*What is being asked*: Where does the string "detailVideo" occur in the records? Copy each line that holds it.

*Information given*:
————

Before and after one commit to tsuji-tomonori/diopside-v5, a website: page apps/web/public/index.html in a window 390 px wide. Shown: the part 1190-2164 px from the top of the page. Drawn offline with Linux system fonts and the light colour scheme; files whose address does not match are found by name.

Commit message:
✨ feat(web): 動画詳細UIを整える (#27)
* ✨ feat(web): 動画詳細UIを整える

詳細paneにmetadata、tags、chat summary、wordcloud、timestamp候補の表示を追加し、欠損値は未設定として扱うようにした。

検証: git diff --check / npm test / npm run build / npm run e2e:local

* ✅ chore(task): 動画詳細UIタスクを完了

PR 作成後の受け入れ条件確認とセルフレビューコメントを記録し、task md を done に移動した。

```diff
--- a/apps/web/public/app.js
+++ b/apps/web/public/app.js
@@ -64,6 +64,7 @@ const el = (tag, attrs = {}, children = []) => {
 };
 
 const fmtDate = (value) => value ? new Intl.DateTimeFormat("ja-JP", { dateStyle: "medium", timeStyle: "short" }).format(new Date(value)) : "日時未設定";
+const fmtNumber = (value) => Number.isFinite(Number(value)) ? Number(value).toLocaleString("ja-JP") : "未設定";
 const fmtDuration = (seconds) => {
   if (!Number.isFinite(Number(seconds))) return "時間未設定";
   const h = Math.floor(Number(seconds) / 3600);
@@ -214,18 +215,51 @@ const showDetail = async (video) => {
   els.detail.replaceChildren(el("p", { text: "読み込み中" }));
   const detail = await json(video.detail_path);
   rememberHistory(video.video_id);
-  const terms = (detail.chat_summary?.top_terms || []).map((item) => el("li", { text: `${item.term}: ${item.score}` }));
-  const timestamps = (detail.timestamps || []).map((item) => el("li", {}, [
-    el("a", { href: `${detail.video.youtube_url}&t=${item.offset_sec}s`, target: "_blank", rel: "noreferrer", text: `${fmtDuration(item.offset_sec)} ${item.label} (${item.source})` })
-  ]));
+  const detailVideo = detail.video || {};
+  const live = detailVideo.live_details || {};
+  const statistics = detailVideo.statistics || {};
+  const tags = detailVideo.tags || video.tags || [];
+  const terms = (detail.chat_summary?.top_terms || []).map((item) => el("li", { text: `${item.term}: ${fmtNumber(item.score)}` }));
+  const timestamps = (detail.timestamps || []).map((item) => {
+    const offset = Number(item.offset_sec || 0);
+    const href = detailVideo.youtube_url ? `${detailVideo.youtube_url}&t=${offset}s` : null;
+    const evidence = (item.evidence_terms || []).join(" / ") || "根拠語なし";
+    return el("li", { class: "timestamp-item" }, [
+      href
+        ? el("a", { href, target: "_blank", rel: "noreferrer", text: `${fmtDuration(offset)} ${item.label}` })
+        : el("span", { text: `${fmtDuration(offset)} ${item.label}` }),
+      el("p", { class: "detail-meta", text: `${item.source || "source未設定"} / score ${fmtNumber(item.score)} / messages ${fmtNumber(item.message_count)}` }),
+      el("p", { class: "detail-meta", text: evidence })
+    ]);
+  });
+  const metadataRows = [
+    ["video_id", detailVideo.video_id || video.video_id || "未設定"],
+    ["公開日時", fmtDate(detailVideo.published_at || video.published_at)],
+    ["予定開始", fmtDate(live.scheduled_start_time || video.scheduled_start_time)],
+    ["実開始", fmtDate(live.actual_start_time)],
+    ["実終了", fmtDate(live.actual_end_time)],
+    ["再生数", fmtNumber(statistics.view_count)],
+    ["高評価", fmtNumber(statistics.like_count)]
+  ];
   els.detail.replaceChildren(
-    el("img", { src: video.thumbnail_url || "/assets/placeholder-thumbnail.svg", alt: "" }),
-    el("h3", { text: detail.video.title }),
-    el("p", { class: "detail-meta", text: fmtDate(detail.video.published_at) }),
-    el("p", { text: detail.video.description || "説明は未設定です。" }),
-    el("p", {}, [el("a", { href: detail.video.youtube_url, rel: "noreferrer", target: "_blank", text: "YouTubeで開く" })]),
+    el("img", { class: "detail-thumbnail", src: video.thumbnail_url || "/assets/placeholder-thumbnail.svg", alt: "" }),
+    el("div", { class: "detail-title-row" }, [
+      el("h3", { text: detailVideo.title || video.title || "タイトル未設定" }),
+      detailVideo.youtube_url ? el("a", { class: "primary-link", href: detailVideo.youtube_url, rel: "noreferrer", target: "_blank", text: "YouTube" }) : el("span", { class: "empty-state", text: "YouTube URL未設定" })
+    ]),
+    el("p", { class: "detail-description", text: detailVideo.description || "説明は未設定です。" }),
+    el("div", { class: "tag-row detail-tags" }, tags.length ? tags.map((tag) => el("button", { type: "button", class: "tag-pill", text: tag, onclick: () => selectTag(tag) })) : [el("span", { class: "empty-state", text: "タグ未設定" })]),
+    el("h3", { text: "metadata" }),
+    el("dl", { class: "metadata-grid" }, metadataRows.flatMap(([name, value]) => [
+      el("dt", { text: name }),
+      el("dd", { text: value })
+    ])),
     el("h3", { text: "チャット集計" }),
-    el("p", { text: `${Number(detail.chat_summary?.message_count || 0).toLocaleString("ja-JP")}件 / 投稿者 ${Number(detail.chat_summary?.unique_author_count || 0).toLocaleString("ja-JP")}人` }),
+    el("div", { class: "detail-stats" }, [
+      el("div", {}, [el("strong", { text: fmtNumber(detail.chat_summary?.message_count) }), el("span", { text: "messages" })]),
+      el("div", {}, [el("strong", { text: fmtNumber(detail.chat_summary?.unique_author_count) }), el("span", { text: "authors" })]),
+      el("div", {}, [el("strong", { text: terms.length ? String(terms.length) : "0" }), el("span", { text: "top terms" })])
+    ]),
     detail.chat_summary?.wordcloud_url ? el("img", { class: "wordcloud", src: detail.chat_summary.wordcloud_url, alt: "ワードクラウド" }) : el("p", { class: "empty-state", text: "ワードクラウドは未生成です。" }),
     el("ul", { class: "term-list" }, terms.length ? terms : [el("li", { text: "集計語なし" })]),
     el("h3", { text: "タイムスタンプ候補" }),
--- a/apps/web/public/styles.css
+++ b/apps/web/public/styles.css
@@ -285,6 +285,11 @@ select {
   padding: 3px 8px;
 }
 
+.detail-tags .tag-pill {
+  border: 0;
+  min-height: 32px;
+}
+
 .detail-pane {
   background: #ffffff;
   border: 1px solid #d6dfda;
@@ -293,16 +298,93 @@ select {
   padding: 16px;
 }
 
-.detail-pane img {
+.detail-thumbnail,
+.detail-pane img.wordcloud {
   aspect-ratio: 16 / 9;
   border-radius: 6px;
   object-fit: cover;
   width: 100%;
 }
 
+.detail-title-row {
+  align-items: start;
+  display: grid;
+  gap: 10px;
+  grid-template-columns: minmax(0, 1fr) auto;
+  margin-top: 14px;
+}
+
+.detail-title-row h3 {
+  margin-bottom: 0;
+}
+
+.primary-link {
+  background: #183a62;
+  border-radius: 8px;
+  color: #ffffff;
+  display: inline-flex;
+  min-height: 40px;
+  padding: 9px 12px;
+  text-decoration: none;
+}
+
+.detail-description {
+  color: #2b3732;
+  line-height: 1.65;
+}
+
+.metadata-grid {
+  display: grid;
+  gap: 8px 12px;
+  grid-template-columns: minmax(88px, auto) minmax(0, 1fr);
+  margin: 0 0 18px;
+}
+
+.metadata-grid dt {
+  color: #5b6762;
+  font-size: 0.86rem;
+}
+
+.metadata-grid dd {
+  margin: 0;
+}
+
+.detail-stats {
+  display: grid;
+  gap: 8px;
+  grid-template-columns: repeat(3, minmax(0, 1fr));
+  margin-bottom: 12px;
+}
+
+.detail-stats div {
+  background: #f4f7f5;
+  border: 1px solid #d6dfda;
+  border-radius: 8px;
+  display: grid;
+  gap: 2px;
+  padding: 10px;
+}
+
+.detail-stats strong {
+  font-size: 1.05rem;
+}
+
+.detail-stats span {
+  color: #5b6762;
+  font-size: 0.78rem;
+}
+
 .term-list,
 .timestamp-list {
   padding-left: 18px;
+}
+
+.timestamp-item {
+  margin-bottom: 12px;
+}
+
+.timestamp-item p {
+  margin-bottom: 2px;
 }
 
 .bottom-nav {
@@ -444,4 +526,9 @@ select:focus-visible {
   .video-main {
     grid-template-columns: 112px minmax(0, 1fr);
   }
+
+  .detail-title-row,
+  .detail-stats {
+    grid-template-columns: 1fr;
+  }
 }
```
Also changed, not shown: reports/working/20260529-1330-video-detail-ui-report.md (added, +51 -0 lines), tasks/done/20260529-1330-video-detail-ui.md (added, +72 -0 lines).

————

*Output of the task*:
+  const detailVideo = detail.video || {};
+  const live = detailVideo.live_details || {};
+  const statistics = detailVideo.statistics || {};
+  const tags = detailVideo.tags || video.tags || [];
+    const href = detailVideo.youtube_url ? `${detailVideo.youtube_url}&t=${offset}s` : null;
+    ["video_id", detailVideo.video_id || video.video_id || "未設定"],
+    ["公開日時", fmtDate(detailVideo.published_at || video.published_at)],
+      el("h3", { text: detailVideo.title || video.title || "タイトル未設定" }),
+      detailVideo.youtube_url ? el("a", { class: "primary-link", href: detailVideo.youtube_url, rel: "noreferrer", target: "_blank", text: "YouTube" }) : el("span", { class: "empty-state", text: "YouTube URL未設定" })
+    el("p", { class: "detail-description", text: detailVideo.description || "説明は未設定です。" }),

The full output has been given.